(Prompt) Report every line of the records below that includes the string "README".

(Record extracts)
»»

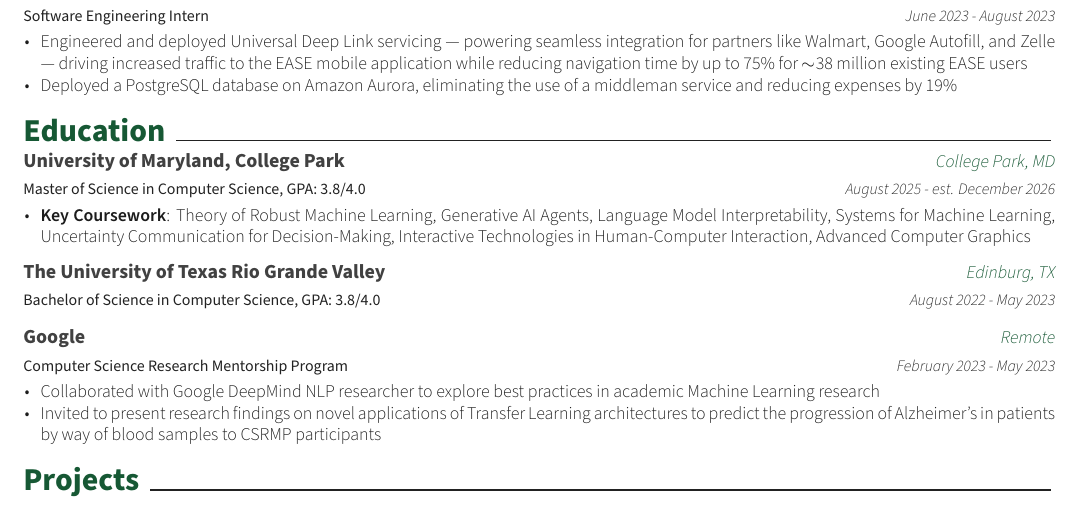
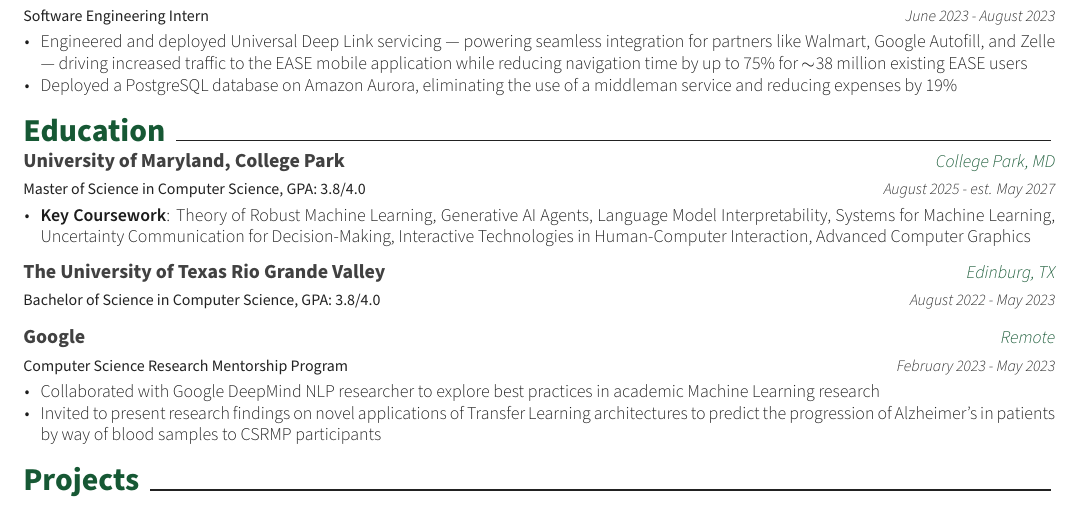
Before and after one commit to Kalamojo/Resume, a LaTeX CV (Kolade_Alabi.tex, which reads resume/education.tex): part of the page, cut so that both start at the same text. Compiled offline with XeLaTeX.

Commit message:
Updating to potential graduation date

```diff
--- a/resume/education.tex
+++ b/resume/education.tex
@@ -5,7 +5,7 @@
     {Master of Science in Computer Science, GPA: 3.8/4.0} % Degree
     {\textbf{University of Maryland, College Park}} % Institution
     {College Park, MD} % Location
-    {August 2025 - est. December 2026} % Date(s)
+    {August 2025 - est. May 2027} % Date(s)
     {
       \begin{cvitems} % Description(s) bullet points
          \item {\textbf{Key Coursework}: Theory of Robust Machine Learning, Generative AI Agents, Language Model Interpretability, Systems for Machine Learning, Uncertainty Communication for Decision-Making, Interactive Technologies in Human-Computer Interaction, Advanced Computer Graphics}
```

««
»»

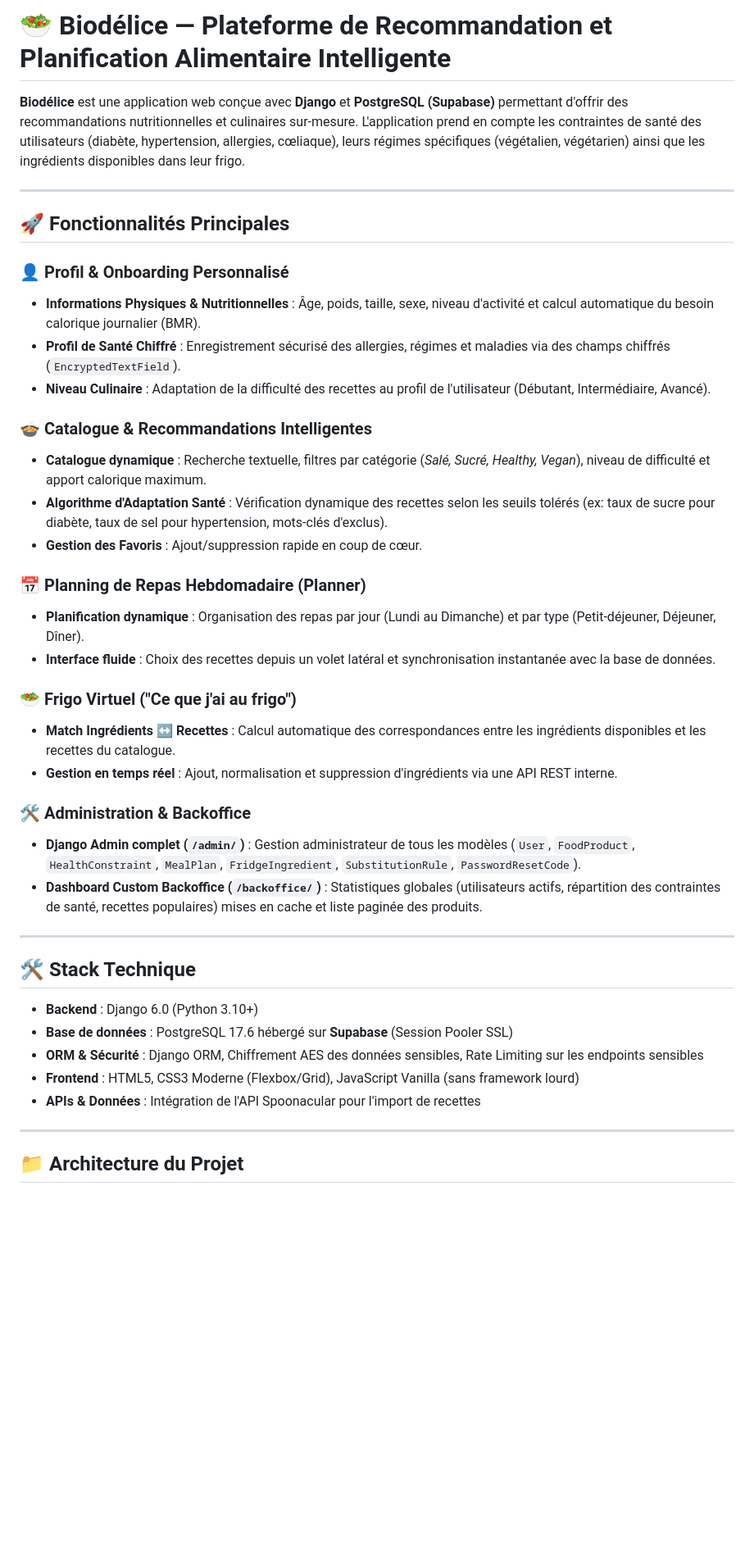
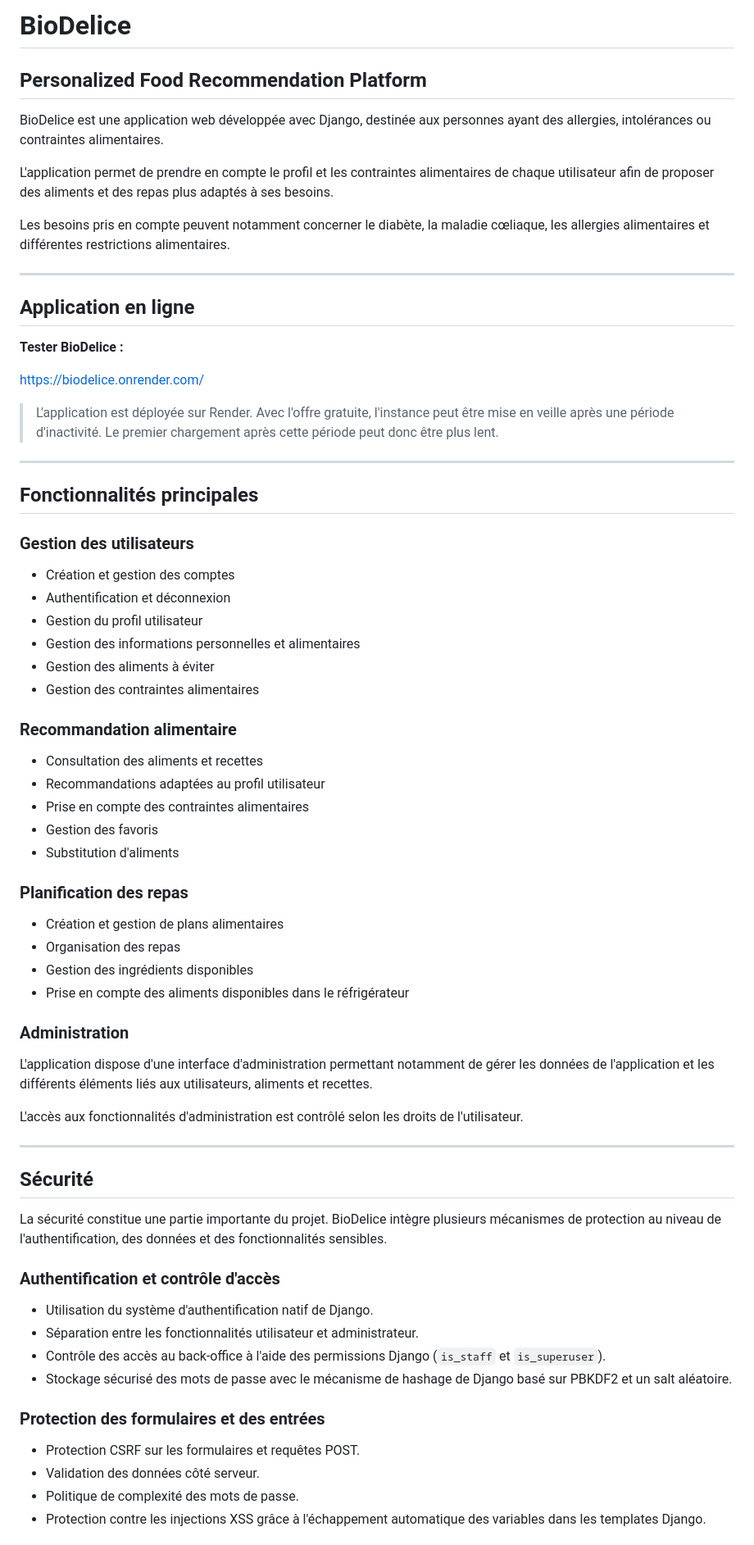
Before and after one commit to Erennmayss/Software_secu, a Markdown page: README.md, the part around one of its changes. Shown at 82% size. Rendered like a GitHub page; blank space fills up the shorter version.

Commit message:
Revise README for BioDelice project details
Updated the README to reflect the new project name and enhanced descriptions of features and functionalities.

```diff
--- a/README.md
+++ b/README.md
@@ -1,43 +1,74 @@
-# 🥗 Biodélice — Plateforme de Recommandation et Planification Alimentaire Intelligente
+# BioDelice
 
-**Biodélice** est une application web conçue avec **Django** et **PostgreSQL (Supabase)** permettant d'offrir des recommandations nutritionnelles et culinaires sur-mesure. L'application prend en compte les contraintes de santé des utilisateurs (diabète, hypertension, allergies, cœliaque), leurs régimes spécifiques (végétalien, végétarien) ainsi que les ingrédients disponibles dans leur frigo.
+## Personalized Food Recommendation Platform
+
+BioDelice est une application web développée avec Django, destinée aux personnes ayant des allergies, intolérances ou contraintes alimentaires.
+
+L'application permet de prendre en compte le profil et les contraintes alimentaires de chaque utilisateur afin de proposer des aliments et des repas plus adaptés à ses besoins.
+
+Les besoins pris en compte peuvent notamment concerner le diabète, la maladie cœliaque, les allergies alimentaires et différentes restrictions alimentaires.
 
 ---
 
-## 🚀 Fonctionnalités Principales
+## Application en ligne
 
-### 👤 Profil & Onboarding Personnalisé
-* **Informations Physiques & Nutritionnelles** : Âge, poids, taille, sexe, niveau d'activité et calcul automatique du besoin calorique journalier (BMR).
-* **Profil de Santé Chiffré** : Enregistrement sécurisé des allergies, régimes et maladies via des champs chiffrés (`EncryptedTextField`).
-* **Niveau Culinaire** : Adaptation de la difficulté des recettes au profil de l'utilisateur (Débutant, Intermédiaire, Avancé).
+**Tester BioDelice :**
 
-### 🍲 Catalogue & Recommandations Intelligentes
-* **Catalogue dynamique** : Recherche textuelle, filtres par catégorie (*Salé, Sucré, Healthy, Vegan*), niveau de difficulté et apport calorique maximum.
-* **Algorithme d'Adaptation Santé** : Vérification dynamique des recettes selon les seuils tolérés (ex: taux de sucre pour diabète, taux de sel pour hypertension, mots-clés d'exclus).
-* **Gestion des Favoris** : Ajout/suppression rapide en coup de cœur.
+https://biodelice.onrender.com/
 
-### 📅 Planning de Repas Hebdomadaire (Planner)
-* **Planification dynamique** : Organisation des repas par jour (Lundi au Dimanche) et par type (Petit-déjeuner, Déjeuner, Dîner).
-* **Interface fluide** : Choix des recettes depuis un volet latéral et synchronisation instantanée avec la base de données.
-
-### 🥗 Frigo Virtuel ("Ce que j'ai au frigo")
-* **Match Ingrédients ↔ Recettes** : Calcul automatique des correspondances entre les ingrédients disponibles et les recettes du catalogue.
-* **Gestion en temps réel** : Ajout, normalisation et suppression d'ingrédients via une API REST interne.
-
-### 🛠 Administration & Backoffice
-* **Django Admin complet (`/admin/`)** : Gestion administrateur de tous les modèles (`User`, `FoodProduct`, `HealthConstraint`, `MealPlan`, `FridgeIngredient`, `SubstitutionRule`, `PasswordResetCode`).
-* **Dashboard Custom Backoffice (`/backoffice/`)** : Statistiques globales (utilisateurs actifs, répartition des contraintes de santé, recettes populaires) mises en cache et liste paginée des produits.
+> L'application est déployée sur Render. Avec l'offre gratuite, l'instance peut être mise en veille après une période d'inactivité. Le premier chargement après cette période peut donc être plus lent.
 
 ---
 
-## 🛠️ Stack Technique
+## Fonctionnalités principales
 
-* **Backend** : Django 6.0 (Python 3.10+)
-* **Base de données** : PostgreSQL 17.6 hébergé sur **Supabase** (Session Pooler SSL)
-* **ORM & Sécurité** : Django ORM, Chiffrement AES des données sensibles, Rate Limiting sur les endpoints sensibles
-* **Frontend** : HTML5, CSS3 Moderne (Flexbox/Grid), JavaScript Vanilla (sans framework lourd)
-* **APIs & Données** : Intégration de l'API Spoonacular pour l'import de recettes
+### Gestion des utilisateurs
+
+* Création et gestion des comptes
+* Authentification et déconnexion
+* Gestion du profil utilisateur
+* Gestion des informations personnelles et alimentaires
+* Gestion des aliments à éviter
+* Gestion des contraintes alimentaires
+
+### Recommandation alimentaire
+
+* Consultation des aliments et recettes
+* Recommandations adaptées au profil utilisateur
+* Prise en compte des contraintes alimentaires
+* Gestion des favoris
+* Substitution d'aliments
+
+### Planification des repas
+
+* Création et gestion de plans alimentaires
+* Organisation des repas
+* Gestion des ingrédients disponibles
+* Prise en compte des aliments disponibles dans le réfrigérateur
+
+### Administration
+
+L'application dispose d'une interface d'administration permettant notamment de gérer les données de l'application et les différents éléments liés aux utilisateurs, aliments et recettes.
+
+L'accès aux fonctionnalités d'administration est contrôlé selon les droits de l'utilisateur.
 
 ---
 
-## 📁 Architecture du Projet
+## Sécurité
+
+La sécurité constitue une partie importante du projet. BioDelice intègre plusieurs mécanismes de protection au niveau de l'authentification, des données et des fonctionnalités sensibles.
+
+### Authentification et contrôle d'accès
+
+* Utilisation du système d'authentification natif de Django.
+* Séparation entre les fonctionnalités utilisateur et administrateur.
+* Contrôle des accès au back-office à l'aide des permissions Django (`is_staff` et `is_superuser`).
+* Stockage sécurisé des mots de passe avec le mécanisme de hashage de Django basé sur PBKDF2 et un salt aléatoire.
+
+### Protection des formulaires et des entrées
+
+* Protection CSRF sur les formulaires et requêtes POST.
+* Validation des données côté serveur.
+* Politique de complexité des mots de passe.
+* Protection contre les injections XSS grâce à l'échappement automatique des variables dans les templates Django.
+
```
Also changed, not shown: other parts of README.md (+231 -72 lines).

««
»»

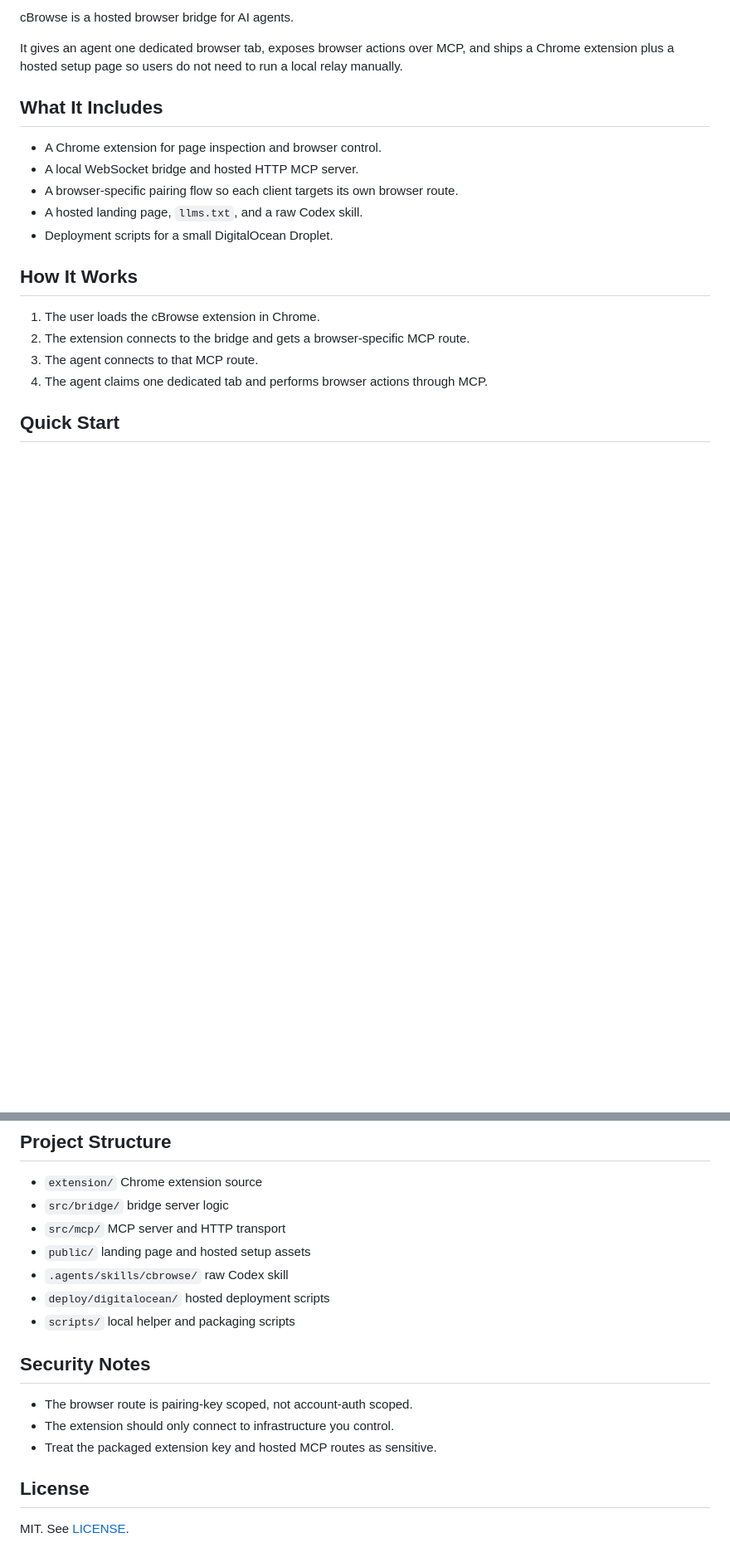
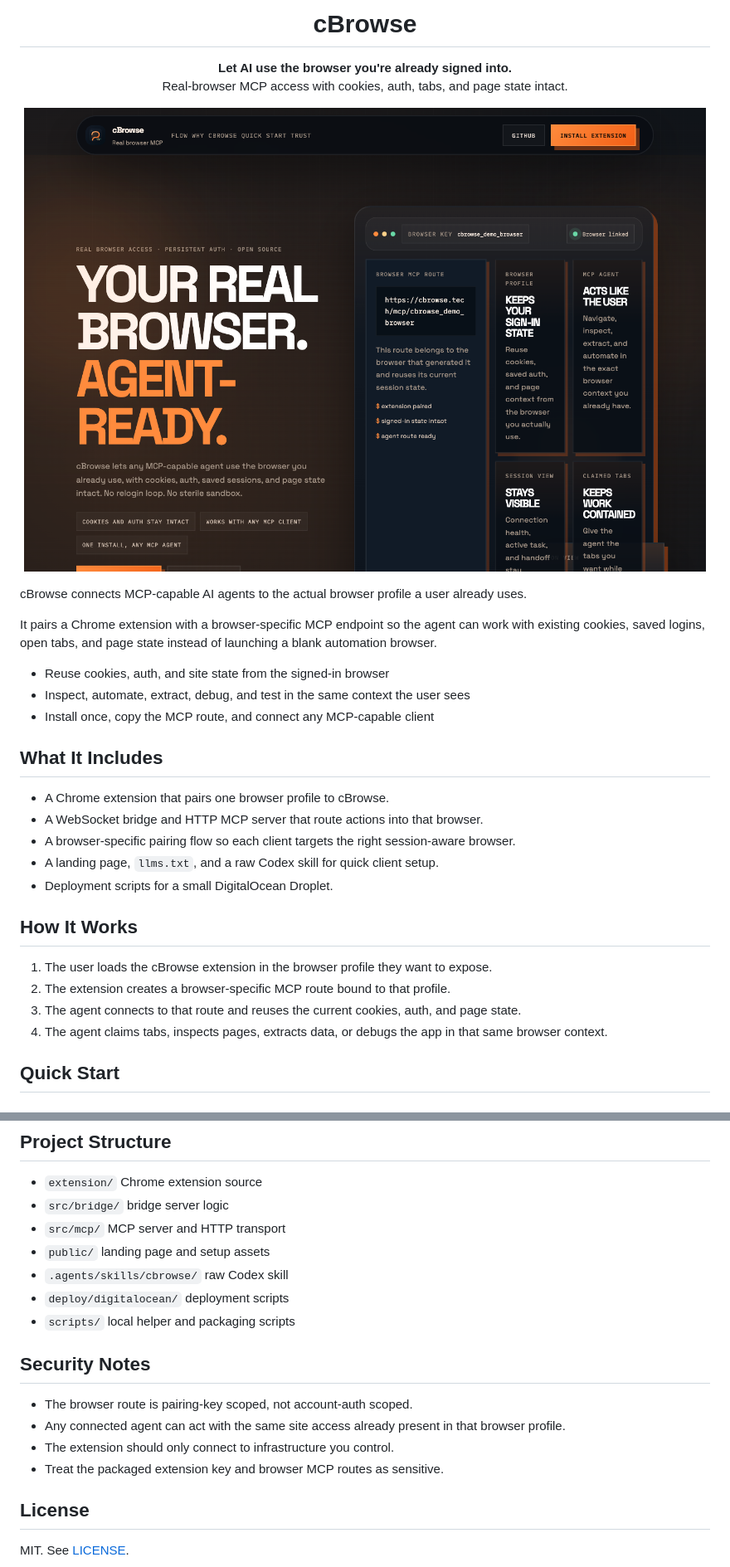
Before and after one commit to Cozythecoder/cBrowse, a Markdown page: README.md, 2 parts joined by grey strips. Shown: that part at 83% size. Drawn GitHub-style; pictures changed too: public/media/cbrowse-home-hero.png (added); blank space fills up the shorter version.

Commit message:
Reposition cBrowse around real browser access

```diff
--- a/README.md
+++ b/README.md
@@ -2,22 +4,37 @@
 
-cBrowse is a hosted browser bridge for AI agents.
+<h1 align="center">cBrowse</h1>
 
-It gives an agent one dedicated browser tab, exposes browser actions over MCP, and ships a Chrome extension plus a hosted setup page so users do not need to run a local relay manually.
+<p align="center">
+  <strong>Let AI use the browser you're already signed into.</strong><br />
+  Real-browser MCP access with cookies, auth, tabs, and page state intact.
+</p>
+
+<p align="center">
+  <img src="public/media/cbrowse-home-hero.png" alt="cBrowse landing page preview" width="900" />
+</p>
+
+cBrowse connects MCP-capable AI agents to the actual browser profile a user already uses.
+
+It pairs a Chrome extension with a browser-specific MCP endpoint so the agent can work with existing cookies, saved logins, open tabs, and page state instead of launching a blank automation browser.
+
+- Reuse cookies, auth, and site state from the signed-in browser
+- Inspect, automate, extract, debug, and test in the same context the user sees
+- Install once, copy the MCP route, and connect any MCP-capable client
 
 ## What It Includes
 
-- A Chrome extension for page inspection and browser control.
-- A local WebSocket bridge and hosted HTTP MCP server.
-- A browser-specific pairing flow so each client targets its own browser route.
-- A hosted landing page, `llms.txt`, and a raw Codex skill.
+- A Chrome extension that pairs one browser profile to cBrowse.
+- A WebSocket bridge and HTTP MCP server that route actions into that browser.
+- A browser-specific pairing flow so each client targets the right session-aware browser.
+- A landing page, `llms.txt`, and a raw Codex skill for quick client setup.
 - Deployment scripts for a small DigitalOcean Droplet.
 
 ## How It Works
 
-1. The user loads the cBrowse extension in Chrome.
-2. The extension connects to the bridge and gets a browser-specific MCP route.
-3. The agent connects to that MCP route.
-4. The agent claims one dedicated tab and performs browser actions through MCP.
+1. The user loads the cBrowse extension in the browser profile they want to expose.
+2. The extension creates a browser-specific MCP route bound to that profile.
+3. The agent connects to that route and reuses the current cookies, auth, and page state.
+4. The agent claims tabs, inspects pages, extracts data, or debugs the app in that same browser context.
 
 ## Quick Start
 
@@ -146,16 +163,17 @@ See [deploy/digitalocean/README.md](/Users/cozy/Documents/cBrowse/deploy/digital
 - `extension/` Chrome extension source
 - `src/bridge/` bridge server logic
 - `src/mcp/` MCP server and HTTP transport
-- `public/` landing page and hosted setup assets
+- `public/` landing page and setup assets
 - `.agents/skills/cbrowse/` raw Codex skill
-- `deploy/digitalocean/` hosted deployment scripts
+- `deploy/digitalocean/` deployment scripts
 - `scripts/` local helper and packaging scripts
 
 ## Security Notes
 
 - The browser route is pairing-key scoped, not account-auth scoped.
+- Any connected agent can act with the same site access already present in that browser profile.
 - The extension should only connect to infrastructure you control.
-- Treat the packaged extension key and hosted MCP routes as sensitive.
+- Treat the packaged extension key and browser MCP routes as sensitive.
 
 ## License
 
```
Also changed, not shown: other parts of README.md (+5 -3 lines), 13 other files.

««

(Task result)
Before and after one commit to Erennmayss/Software_secu, a Markdown page: README.md, the part around one of its changes. Shown at 82% size. Rendered like a GitHub page; blank space fills up the shorter version.
Revise README for BioDelice project details
Updated the README to reflect the new project name and enhanced descriptions of features and functionalities.
--- a/README.md
+++ b/README.md
Also changed, not shown: other parts of README.md (+231 -72 lines).
Before and after one commit to Cozythecoder/cBrowse, a Markdown page: README.md, 2 parts joined by grey strips. Shown: that part at 83% size. Drawn GitHub-style; pictures changed too: public/media/cbrowse-home-hero.png (added); blank space fills up the shorter version.
--- a/README.md
+++ b/README.md
@@ -146,16 +163,17 @@ See [deploy/digitalocean/README.md](/Users/cozy/Documents/cBrowse/deploy/digital
Also changed, not shown: other parts of README.md (+5 -3 lines), 13 other files.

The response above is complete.